In a University of Michigan-led study, researchers found that most websites for heart transplant centers in the United States are difficult to understand, with more than 40 percent lacking information in languages other than English.
The majority of the 139 websites analyzed were at a college junior’s reading level, much higher than the average American’s 8th-grade reading level.
“There is a huge problem and a disconnect between physicians and patients regarding what we know and do in the hospital versus what we bring to patients and evaluating what they actually need,” said first author James W. Stewart II, MD, MSc, a national clinician scholar with the University of Michigan Institute for Healthcare Policy & Innovation and a general surgery resident at the Yale School of Medicine. “A large part of the problem is patients not properly understanding the information—and an even bigger problem is that we're not communicating and giving patients the resources to properly understand.”
Just over 56 percent of the heart transplant centers’ websites offered resources for non-English speakers. The mid-Atlantic region performed the worst, with only six of 16 heart transplant centers in Pennsylvania, New Jersey, West Virginia, Maryland, Delaware, and Washington, DC, providing online information in a language other than English.
Since 1980, the number of people speaking a language other than English at home has increased by almost 200 percent. Spanish (including Spanish Creole) is the most common language spoken after English.
Stewart believes that professional transplant societies along with the United Network for Organ Sharing, the nonprofit that manages the American organ transplant system, should create a common source of information at a reading level that patients can understand, with professionally translated information about heart transplants.
Until then, he says, heart transplant centers need to take it upon themselves to make sure their information is accessible.
“During transplant meetings, evaluate what information on the website is important for patients to know and review the site every six months or so,” he suggested. "Then ask patients questions like, ‘Did you go to the website? Did you find it useful? What did you find useful? Is this something you understand?’ Following through on whether this information is helpful and involving patients more is critical.”
Additional authors include Shannon Zoulek, Sheehan Hussain, Varun G. Kathawate, Valeria Valbuena, Sidra Bonner, Michael Thompson, Geoffrey D. Barnes, Donald S. Likosky, Keith Aaronson, Monica M. Colvin and Thomas Cascino, all of Michigan Medicine, and Khadijah Breathett of Indiana University School of Medicine.

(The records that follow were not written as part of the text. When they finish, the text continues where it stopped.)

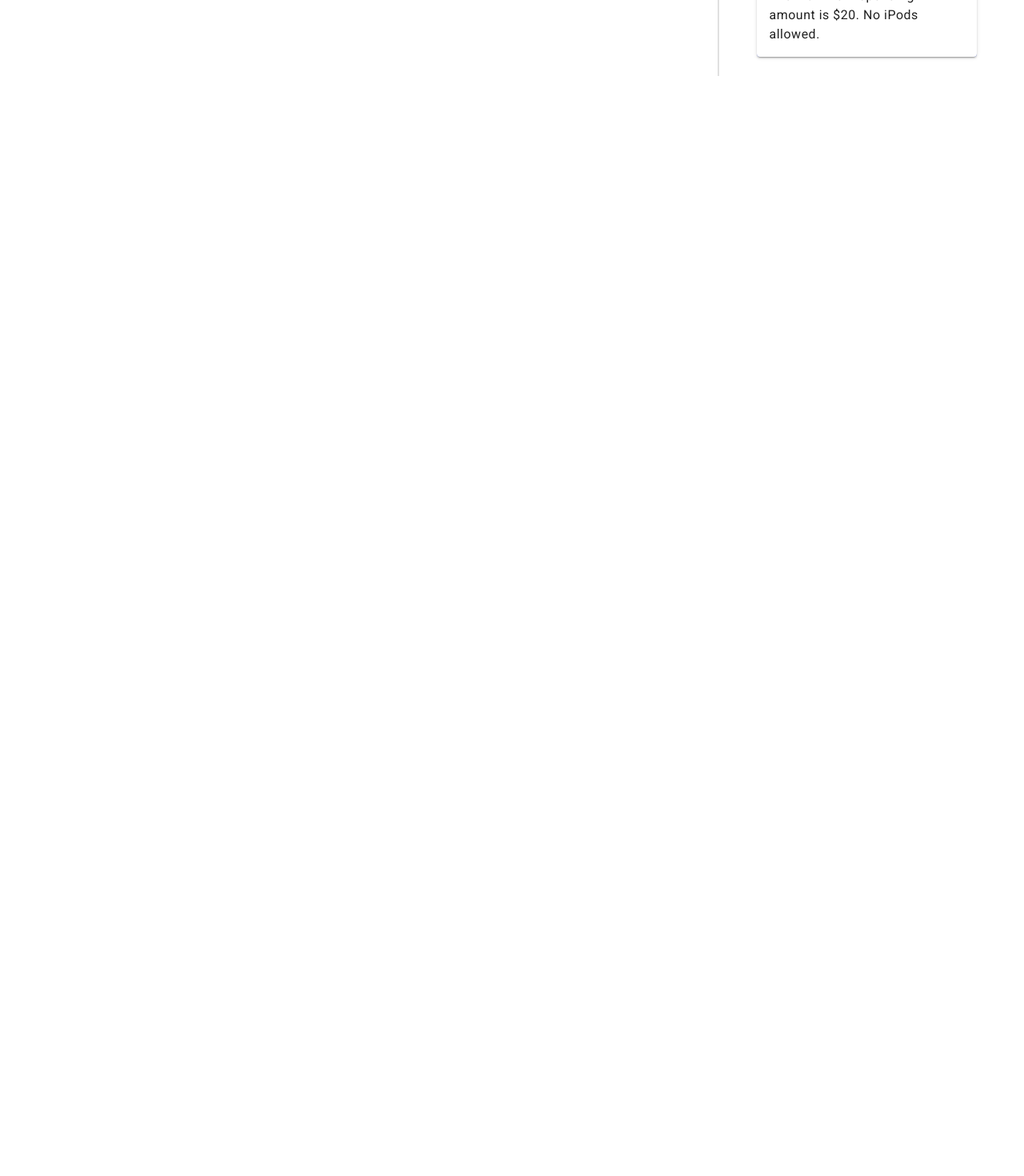
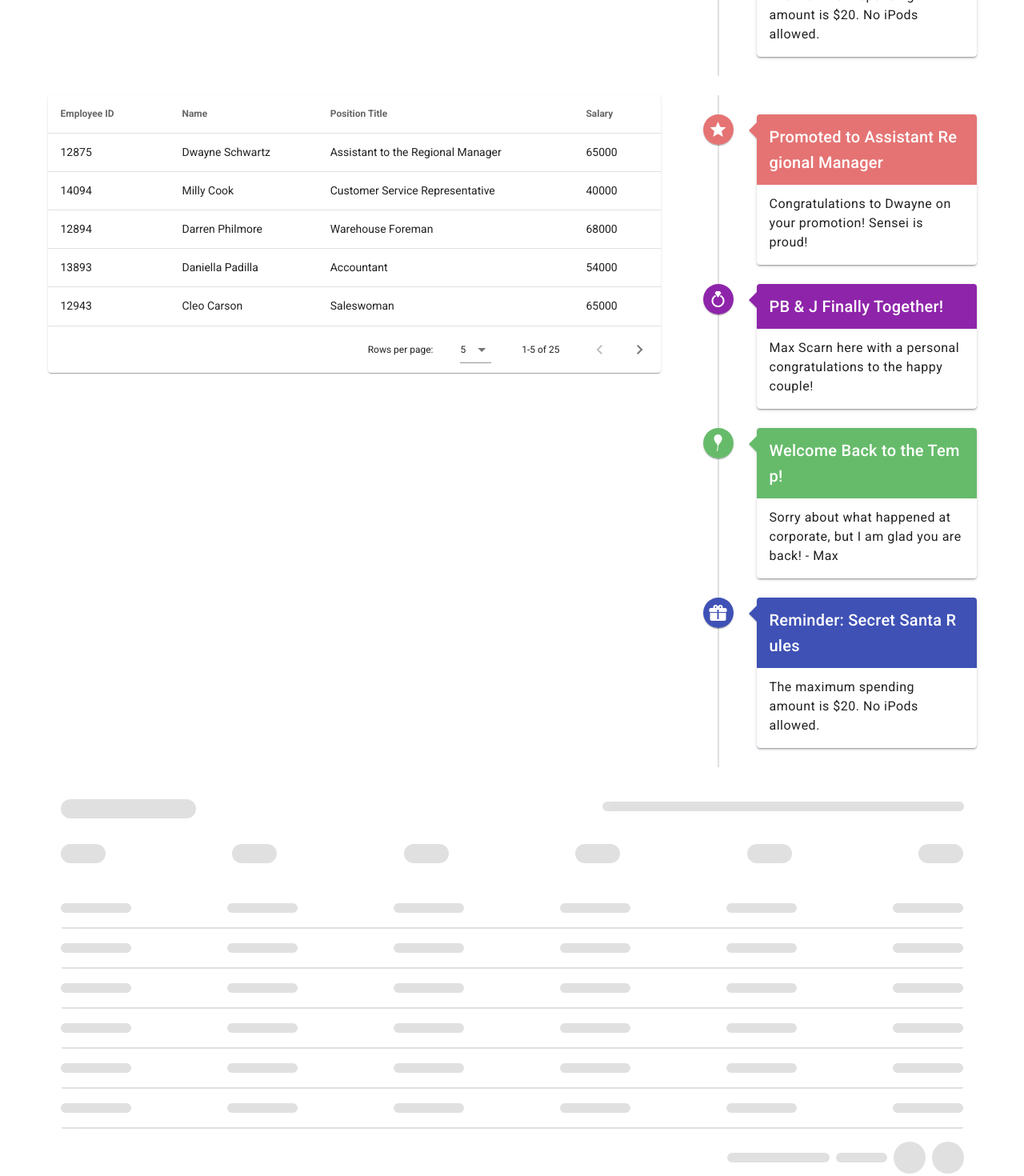
Before and after one commit to elmi-elmi/demo-vuetify-dashboard, a Vue app: page /dashboard in a window 1280 px wide. Shown: the part 1260-2730 px from the top of the page at 80% size. Before the commit the page ends 1526 px from the top, so only its background shows below. Built offline with nearby package versions, Linux system fonts and the light colour scheme.

Commit message:
v-intersect

```diff
--- a/src/views/DashbordView.vue
+++ b/src/views/DashbordView.vue
@@ -17,15 +17,35 @@
       </v-col>
     </v-row>
 
-    <v-row>
-      <v-col cols="8">
-    <EmployeesTable :employees="employees" @select-employee="setEmployee"/>
-
+    <v-row >
+      <v-col cols="8" md="8">
+        <EmployeesTable :employees="employees" @select-employee="setEmployee"/>
+      </v-col>
+      <v-col cols="12" md="4">
+        <EventTimeline :timeline="timeline"/>
 
       </v-col>
-      <v-col cols="4">
-    <EventTimeline :timeline="timeline"/>
+    </v-row>
 
+    <v-row id="blow-the-fold" v-intersect="showMoreContent">
+      <v-col cols="8" md="8">
+        <EmployeesTable :employees="employees" @select-employee="setEmployee"/>
+      </v-col>
+      <v-col cols="12" md="4">
+        <EventTimeline :timeline="timeline"/>
+
+      </v-col>
+    </v-row>
+
+    <v-row v-if="loadNewContent" id="more-content">
+      <v-col>
+        <v-skeleton-loader
+        ref="skeleton"
+        type="table"
+        class="mx-auto"
+        >
+
+        </v-skeleton-loader>
       </v-col>
     </v-row>
 
@@ -64,6 +84,7 @@
   data() {
     return {
       employees: employeesData,
+      loadNewContent:false,
       sales: salesData,
       selectedEmployee: {
         name: '',
@@ -79,6 +100,10 @@
       this.snackbar = true
       this.selectedEmployee.name = event.name
       this.selectedEmployee.title = event.title
+    },
+    showMoreContent(entries){
+      console.log(entries[0].isIntersecting)
+      this.loadNewContent = entries[0].isIntersecting;
     }
   }
 }
```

- This press release was originally published on the Michigan Medicine - University of Michigan website